▸ **Try it**:
Output the entries as they appear, skipping images.

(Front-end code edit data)
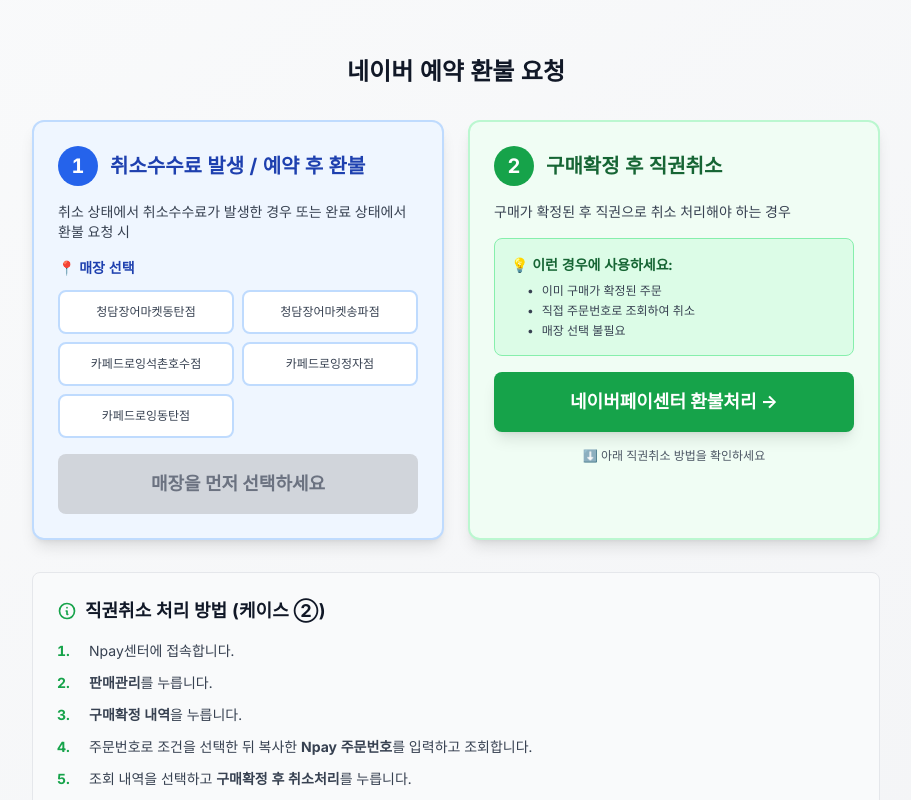
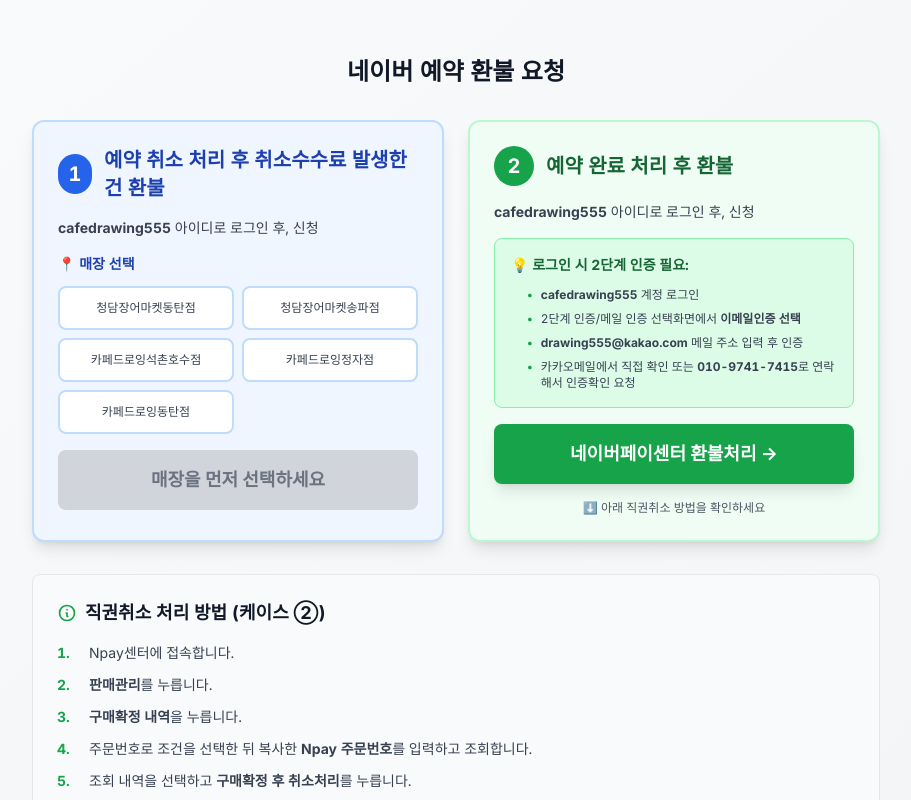
Before and after one commit to senti270/portal, a Next.js app: page /naver-refund in a window 1280 px wide. Shown: the top 800 px of the page, without its empty margins (184-1095 px from the left). Built offline with nearby package versions, Linux system fonts and the light colour scheme.

Commit message:
feat: update refund page text with detailed login instructions

```diff
--- a/components/NaverRefundRequest.tsx
+++ b/components/NaverRefundRequest.tsx
@@ -112,12 +112,12 @@
               1
             </div>
             <h3 className="text-xl font-bold text-blue-800 dark:text-blue-300">
-              취소수수료 발생 / 예약 후 환불
+              예약 취소 처리 후 취소수수료 발생한 건 환불
             </h3>
           </div>
 
           <p className="text-sm text-gray-700 dark:text-gray-300 mb-4">
-            취소 상태에서 취소수수료가 발생한 경우 또는 완료 상태에서 환불 요청 시
+            <strong>cafedrawing555</strong> 아이디로 로그인 후, 신청
           </p>
 
           {/* 매장 선택 */}
@@ -172,31 +172,35 @@
               2
             </div>
             <h3 className="text-xl font-bold text-green-800 dark:text-green-300">
-              구매확정 후 직권취소
+              예약 완료 처리 후 환불
             </h3>
           </div>
 
           <p className="text-sm text-gray-700 dark:text-gray-300 mb-4">
-            구매가 확정된 후 직권으로 취소 처리해야 하는 경우
+            <strong>cafedrawing555</strong> 아이디로 로그인 후, 신청
           </p>
 
           {/* 안내사항 */}
           <div className="mb-4 p-4 bg-green-100 dark:bg-green-800/30 rounded-lg border border-green-300 dark:border-green-700">
-            <p className="text-sm font-bold text-green-800 dark:text-green-300 mb-2">
-              💡 이런 경우에 사용하세요:
+            <p className="text-sm font-bold text-green-800 dark:text-green-300 mb-3">
+              💡 로그인 시 2단계 인증 필요:
             </p>
-            <ul className="text-xs text-gray-700 dark:text-gray-300 space-y-1 ml-4">
+            <ul className="text-xs text-gray-700 dark:text-gray-300 space-y-2 ml-4">
               <li className="flex items-start">
-                <span className="mr-2">•</span>
-                <span>이미 구매가 확정된 주문</span>
+                <span className="mr-2 text-green-600 font-bold">•</span>
+                <span><strong>cafedrawing555</strong> 계정 로그인</span>
               </li>
               <li className="flex items-start">
-                <span className="mr-2">•</span>
-                <span>직접 주문번호로 조회하여 취소</span>
+                <span className="mr-2 text-green-600 font-bold">•</span>
+                <span>2단계 인증/메일 인증 선택화면에서 <strong>이메일인증 선택</strong></span>
               </li>
               <li className="flex items-start">
-                <span className="mr-2">•</span>
-                <span>매장 선택 불필요</span>
+                <span className="mr-2 text-green-600 font-bold">•</span>
+                <span><strong>drawing555@kakao.com</strong> 메일 주소 입력 후 인증</span>
+              </li>
+              <li className="flex items-start">
+                <span className="mr-2 text-green-600 font-bold">•</span>
+                <span>카카오메일에서 직접 확인 또는 <strong>010-9741-7415</strong>로 연락해서 인증확인 요청</span>
               </li>
             </ul>
           </div>
```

▸ **Written solution**:
Before and after one commit to senti270/portal, a Next.js app: page /naver-refund in a window 1280 px wide. Shown: the top 800 px of the page, without its empty margins (184-1095 px from the left). Built offline with nearby package versions, Linux system fonts and the light colour scheme.

Commit message:
feat: update refund page text with detailed login instructions

```diff
--- a/components/NaverRefundRequest.tsx
+++ b/components/NaverRefundRequest.tsx
@@ -112,12 +112,12 @@
               1
             </div>
             <h3 className="text-xl font-bold text-blue-800 dark:text-blue-300">
-              취소수수료 발생 / 예약 후 환불
+              예약 취소 처리 후 취소수수료 발생한 건 환불
             </h3>
           </div>
 
           <p className="text-sm text-gray-700 dark:text-gray-300 mb-4">
-            취소 상태에서 취소수수료가 발생한 경우 또는 완료 상태에서 환불 요청 시
+            <strong>cafedrawing555</strong> 아이디로 로그인 후, 신청
           </p>
 
           {/* 매장 선택 */}
@@ -172,31 +172,35 @@
               2
             </div>
             <h3 className="text-xl font-bold text-green-800 dark:text-green-300">
-              구매확정 후 직권취소
+              예약 완료 처리 후 환불
             </h3>
           </div>
 
           <p className="text-sm text-gray-700 dark:text-gray-300 mb-4">
-            구매가 확정된 후 직권으로 취소 처리해야 하는 경우
+            <strong>cafedrawing555</strong> 아이디로 로그인 후, 신청
           </p>
 
           {/* 안내사항 */}
           <div className="mb-4 p-4 bg-green-100 dark:bg-green-800/30 rounded-lg border border-green-300 dark:border-green-700">
-            <p className="text-sm font-bold text-green-800 dark:text-green-300 mb-2">
-              💡 이런 경우에 사용하세요:
+            <p className="text-sm font-bold text-green-800 dark:text-green-300 mb-3">
+              💡 로그인 시 2단계 인증 필요:
             </p>
-            <ul className="text-xs text-gray-700 dark:text-gray-300 space-y-1 ml-4">
+            <ul className="text-xs text-gray-700 dark:text-gray-300 space-y-2 ml-4">
               <li className="flex items-start">
-                <span className="mr-2">•</span>
-                <span>이미 구매가 확정된 주문</span>
+                <span className="mr-2 text-green-600 font-bold">•</span>
+                <span><strong>cafedrawing555</strong> 계정 로그인</span>
               </li>
               <li className="flex items-start">
-                <span className="mr-2">•</span>
-                <span>직접 주문번호로 조회하여 취소</span>
+                <span className="mr-2 text-green-600 font-bold">•</span>
+                <span>2단계 인증/메일 인증 선택화면에서 <strong>이메일인증 선택</strong></span>
               </li>
               <li className="flex items-start">
-                <span className="mr-2">•</span>
-                <span>매장 선택 불필요</span>
+                <span className="mr-2 text-green-600 font-bold">•</span>
+                <span><strong>drawing555@kakao.com</strong> 메일 주소 입력 후 인증</span>
+              </li>
+              <li className="flex items-start">
+                <span className="mr-2 text-green-600 font-bold">•</span>
+                <span>카카오메일에서 직접 확인 또는 <strong>010-9741-7415</strong>로 연락해서 인증확인 요청</span>
               </li>
             </ul>
           </div>
```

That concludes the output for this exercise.